## GIVEN ENTRIES
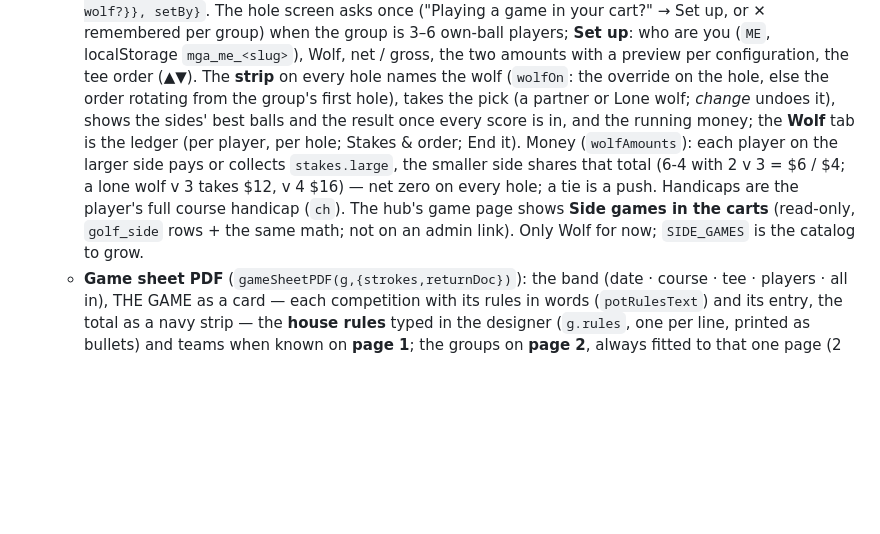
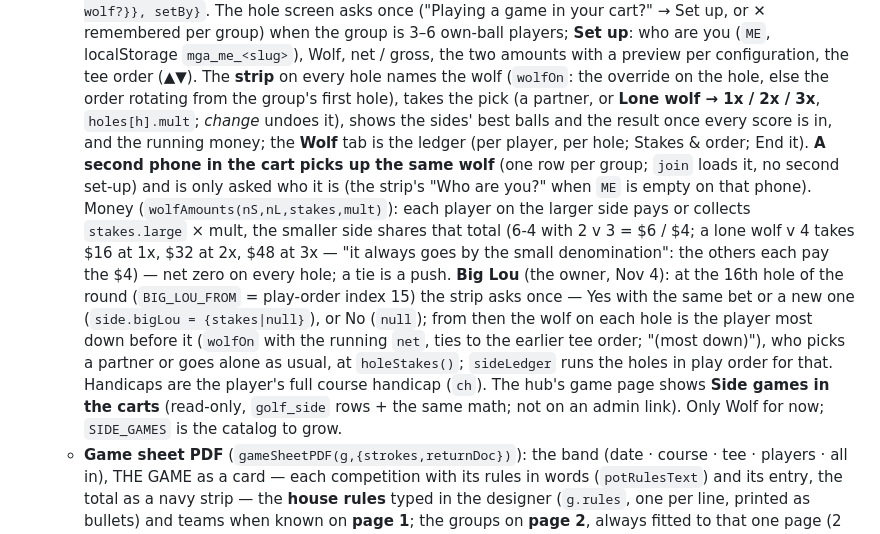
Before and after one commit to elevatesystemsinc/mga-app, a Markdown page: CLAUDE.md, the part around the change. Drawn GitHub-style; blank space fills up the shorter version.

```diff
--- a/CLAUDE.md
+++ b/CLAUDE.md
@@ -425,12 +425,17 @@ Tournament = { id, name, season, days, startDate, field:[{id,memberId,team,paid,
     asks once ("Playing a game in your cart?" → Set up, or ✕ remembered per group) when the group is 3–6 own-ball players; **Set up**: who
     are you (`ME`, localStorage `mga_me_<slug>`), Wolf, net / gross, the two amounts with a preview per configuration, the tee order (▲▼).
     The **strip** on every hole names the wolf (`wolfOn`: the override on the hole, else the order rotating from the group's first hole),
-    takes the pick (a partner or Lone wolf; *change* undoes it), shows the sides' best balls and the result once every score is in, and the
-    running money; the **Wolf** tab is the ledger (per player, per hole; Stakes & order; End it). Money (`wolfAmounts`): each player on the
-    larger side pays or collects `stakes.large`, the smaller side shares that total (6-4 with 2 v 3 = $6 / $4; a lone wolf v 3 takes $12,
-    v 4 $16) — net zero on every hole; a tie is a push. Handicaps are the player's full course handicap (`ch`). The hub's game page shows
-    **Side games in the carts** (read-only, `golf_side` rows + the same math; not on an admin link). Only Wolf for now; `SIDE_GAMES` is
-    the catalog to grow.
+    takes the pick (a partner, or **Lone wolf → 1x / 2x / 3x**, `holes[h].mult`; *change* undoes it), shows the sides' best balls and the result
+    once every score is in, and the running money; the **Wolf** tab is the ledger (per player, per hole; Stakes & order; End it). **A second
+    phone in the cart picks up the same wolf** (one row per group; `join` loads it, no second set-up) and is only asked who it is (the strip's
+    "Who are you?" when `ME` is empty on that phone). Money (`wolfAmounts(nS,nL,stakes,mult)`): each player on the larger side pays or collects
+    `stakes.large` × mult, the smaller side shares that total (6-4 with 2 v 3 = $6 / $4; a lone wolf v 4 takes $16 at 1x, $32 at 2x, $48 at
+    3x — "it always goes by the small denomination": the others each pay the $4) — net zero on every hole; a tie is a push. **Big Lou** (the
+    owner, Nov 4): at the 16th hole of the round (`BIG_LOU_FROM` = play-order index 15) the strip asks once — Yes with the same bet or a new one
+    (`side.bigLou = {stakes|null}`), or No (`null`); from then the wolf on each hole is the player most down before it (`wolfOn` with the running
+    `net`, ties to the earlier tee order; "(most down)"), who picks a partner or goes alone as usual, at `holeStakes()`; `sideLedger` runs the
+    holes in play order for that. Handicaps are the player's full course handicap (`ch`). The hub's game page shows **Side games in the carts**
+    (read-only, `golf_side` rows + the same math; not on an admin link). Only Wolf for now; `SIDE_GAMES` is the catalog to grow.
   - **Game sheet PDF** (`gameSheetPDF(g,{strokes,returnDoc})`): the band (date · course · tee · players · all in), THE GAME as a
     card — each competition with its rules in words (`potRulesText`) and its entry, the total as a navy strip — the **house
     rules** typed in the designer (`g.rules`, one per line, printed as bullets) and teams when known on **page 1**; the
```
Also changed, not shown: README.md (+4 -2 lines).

---

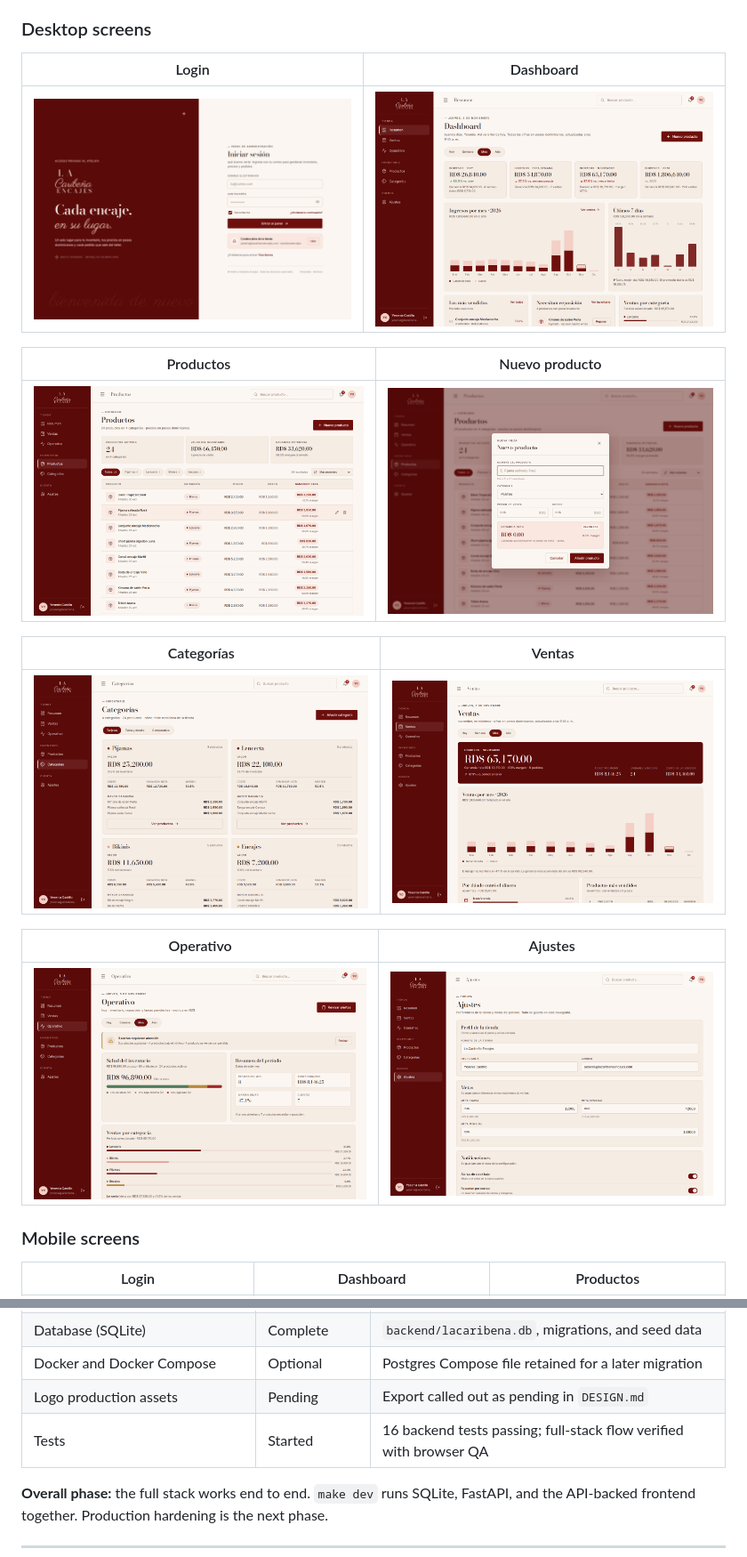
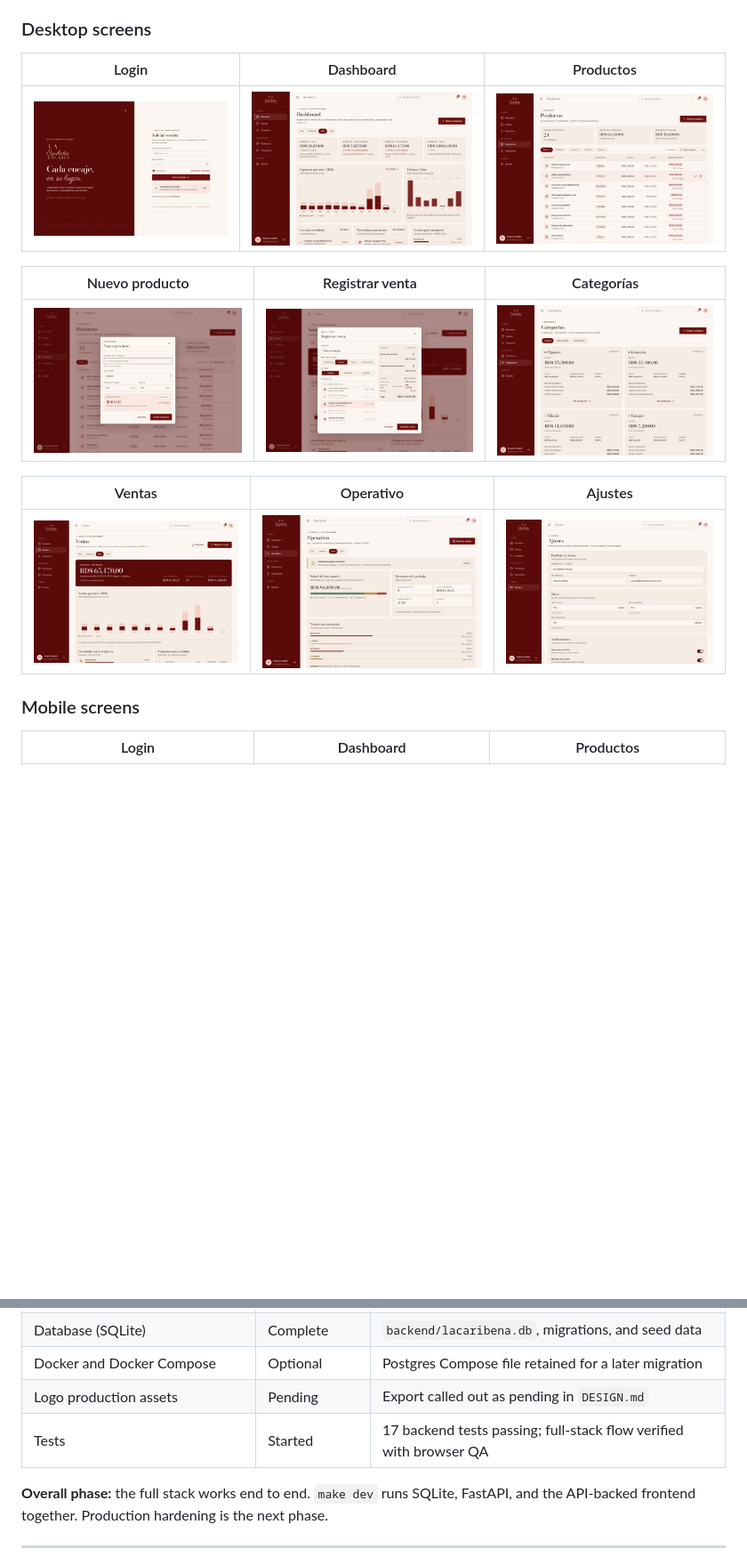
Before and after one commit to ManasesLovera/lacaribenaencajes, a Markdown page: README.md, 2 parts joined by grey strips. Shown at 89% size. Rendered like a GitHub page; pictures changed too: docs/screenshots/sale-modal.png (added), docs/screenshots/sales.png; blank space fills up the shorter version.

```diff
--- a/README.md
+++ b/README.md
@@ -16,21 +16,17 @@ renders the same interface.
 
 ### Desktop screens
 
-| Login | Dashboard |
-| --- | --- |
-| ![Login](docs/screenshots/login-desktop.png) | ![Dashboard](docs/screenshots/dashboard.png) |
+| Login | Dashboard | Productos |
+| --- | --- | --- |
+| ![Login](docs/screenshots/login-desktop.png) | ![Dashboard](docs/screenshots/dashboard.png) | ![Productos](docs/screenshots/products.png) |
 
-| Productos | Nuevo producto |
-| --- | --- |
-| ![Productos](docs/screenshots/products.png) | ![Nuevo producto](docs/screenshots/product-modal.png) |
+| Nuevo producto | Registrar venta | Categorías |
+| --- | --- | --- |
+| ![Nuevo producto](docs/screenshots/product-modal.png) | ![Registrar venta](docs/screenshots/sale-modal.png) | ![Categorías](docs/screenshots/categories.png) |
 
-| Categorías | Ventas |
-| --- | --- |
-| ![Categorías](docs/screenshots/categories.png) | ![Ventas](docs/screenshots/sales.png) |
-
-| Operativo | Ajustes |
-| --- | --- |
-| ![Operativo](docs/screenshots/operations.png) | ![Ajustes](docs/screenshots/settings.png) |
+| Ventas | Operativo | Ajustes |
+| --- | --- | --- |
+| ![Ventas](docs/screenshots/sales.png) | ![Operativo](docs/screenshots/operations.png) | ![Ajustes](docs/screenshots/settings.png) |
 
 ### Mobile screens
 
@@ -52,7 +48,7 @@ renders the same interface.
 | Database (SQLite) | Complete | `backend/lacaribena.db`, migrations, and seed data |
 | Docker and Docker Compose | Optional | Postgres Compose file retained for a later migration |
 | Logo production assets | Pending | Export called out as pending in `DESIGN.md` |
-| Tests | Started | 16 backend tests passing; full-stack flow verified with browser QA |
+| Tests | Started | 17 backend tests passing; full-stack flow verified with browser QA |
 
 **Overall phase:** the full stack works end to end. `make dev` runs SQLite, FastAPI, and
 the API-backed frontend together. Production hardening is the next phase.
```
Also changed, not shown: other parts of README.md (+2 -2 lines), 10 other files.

## DIRECTIONS FOR THIS TASK
Using the entries above, return each line in which the word "order" occurs.

## COMPLETED EXERCISE
     are you (`ME`, localStorage `mga_me_<slug>`), Wolf, net / gross, the two amounts with a preview per configuration, the tee order (▲▼).
     The **strip** on every hole names the wolf (`wolfOn`: the override on the hole, else the order rotating from the group's first hole),
-    running money; the **Wolf** tab is the ledger (per player, per hole; Stakes & order; End it). Money (`wolfAmounts`): each player on the
+    once every score is in, and the running money; the **Wolf** tab is the ledger (per player, per hole; Stakes & order; End it). **A second
+    owner, Nov 4): at the 16th hole of the round (`BIG_LOU_FROM` = play-order index 15) the strip asks once — Yes with the same bet or a new one
+    `net`, ties to the earlier tee order; "(most down)"), who picks a partner or goes alone as usual, at `holeStakes()`; `sideLedger` runs the
+    holes in play order for that. Handicaps are the player's full course handicap (`ch`). The hub's game page shows **Side games in the carts**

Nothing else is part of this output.